On May 25, 2020 Minneapolis police officers arrested 46-year old George Floyd, after a convenience store employee called the police after Floyd bought a pack of cigarettes with a counterfeit $20 bill. In less than 17 minutes, police showed up. This was where officer Derek Chauvin pinned Floyd down, kneeling on his neck for 8 minutes and 46 seconds. In multiple videos posted online, the clip shows Floyd crying out for help from bystanders saying, “I can’t breathe” over and over again. Chavin refused to move his knee the entire time even when Floyd fell unconscious for a full minute and 20 seconds after paramedics arrived at the scene. Floyd was later pronounced dead at a nearby hospital at 9:25 p.m. On May 29, the Hennepin County Attorney, Mike Freeman, announced third-degree murder and second-degree manslaughter charges against Derek Chauvin, the officer seen most clearly in witness videos pinning Floyd to the ground.

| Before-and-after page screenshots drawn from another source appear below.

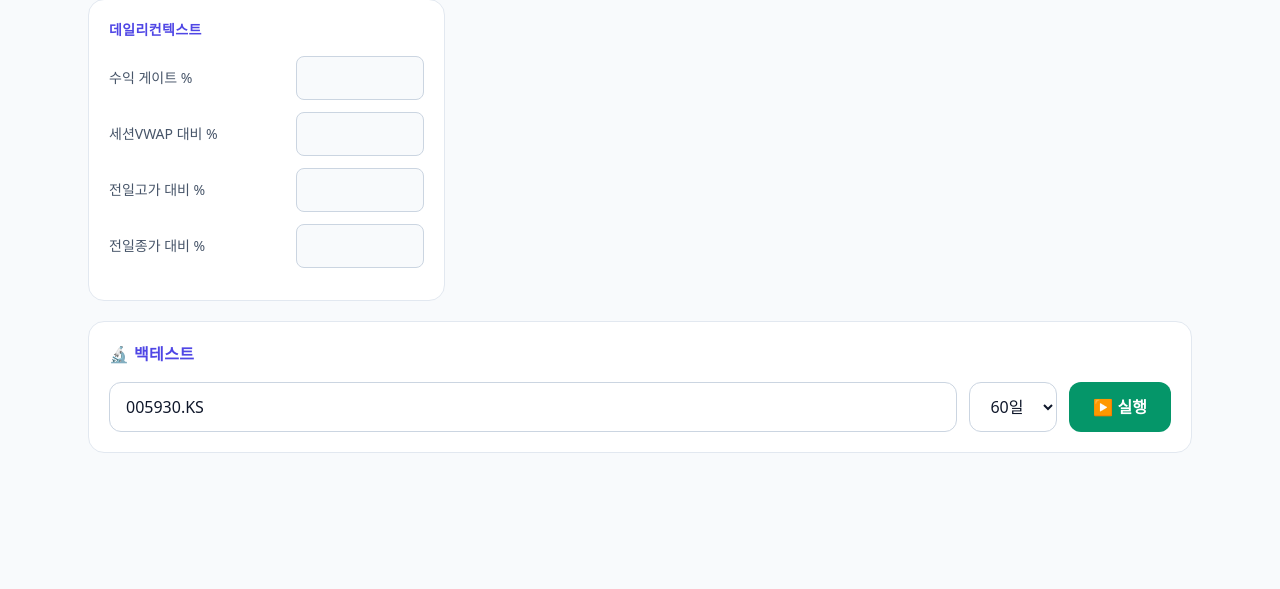
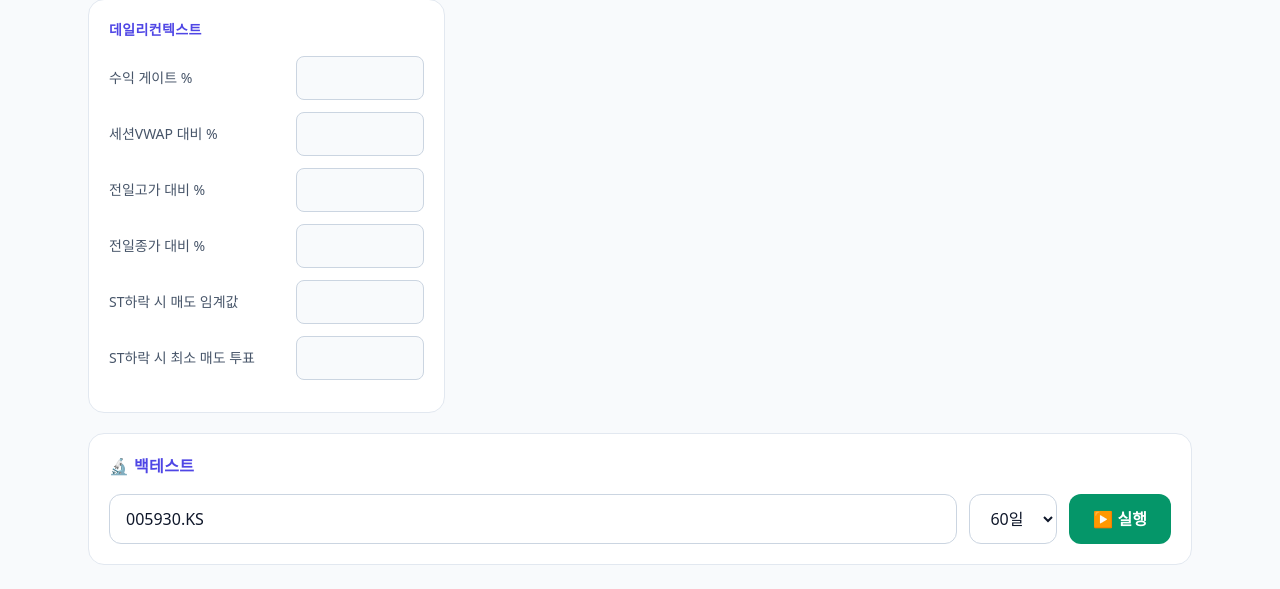
Before and after one commit to inwhan987/-, a FastAPI app: page /params in a window 1280 px wide. Shown: the part 1471-2060 px from the top of the page. Before the commit the page ends 1924 px from the top, so only its background shows below. Run offline with FastAPI, Linux system fonts and the light colour scheme; data that the repository does not hold is empty; some libraries are stand-ins or nearby versions.

Commit message:
feat: 데일리컨텍스트 그룹에 OVERNIGHT 임계값 파라미터 추가
Co-Authored-By: Claude Sonnet 4.6 <noreply@anthropic.com>

```diff
--- a/stock_bot/web/app.py
+++ b/stock_bot/web/app.py
@@ -635,6 +635,7 @@ def create_app() -> FastAPI:
         "POSITION_SIZING", "POSITION_FRACTION",
         "DAILY_CONTEXT_PROFIT_GATE_PCT", "DAILY_CONTEXT_AVWAP_PCT",
         "DAILY_CONTEXT_PDH_PCT", "DAILY_CONTEXT_PDC_PCT",
+        "OVERNIGHT_SELL_THRESHOLD", "OVERNIGHT_MIN_SELL_VOTES",
     }
 
     @app.post("/api/params")
--- a/stock_bot/web/templates/params.html
+++ b/stock_bot/web/templates/params.html
@@ -139,10 +139,12 @@ const GROUPS = [
     { key: "POSITION_FRACTION", label: "계좌 비율", step: "0.01" },
   ]},
   { title: "데일리컨텍스트", params: [
-    { key: "DAILY_CONTEXT_PROFIT_GATE_PCT", label: "수익 게이트 %",      step: "0.1" },
-    { key: "DAILY_CONTEXT_AVWAP_PCT",       label: "세션VWAP 대비 %",   step: "0.1" },
-    { key: "DAILY_CONTEXT_PDH_PCT",         label: "전일고가 대비 %",    step: "0.1" },
-    { key: "DAILY_CONTEXT_PDC_PCT",         label: "전일종가 대비 %",    step: "0.1" },
+    { key: "DAILY_CONTEXT_PROFIT_GATE_PCT", label: "수익 게이트 %",           step: "0.1" },
+    { key: "DAILY_CONTEXT_AVWAP_PCT",       label: "세션VWAP 대비 %",        step: "0.1" },
+    { key: "DAILY_CONTEXT_PDH_PCT",         label: "전일고가 대비 %",         step: "0.1" },
+    { key: "DAILY_CONTEXT_PDC_PCT",         label: "전일종가 대비 %",         step: "0.1" },
+    { key: "OVERNIGHT_SELL_THRESHOLD",      label: "ST하락 시 매도 임계값",   step: "0.01" },
+    { key: "OVERNIGHT_MIN_SELL_VOTES",      label: "ST하락 시 최소 매도 투표", step: "1" },
   ]},
 ];
 
```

On Tuesday, March 9, the highly anticipated trial of former officer Dereck Chauvin began where he faces a third-degree murder charge.
Chauvin’s defense attorney, Eric Nelson, was asked if he believes Chauvin is responsible for Floyd dying.
“I don’t think I can say one way or another. I mean, not here,” the man replied. “You know, maybe at the time, I had my opinion. But with some distance, I don’t think I can say.” The judge described the third-degree murder charge as a narrow issue in the case and said he planned to move forward with jury selection and other pretrial matters.
Within days of Chauvin’s arrest, he agreed to plead guilty to third-degree murder, but William P. Barr, then the U.S. attorney general, stepped in to reject the agreement, which had also included an assurance that Chauvin would not face federal civil rights charges. If convicted of second-degree murder, Chauvin would likely face about 11 to 15 years in prison, though the maximum penalty is up to 40 years. The maximum penalty for the added third-degree murder charge is 25 years in prison. Chauvin also faces a lesser charge of second-degree manslaughter.
Chauvin has been free on bail since October and has been present in court since the trial moved ahead this week. “The charge of 3rd-degree murder, in addition to manslaughter and felony murder, reflects the gravity of the allegations against Mr. Chauvin,” Minnesota Attorney General Keith Ellison said. “We look forward to presenting all three charges to the jury.”
Five jurors are now seated for the trial, as the court works to select 12 jurors and two alternates. When they’re chosen, jurors are told to report back to the courthouse on March 29, when opening statements are scheduled to begin.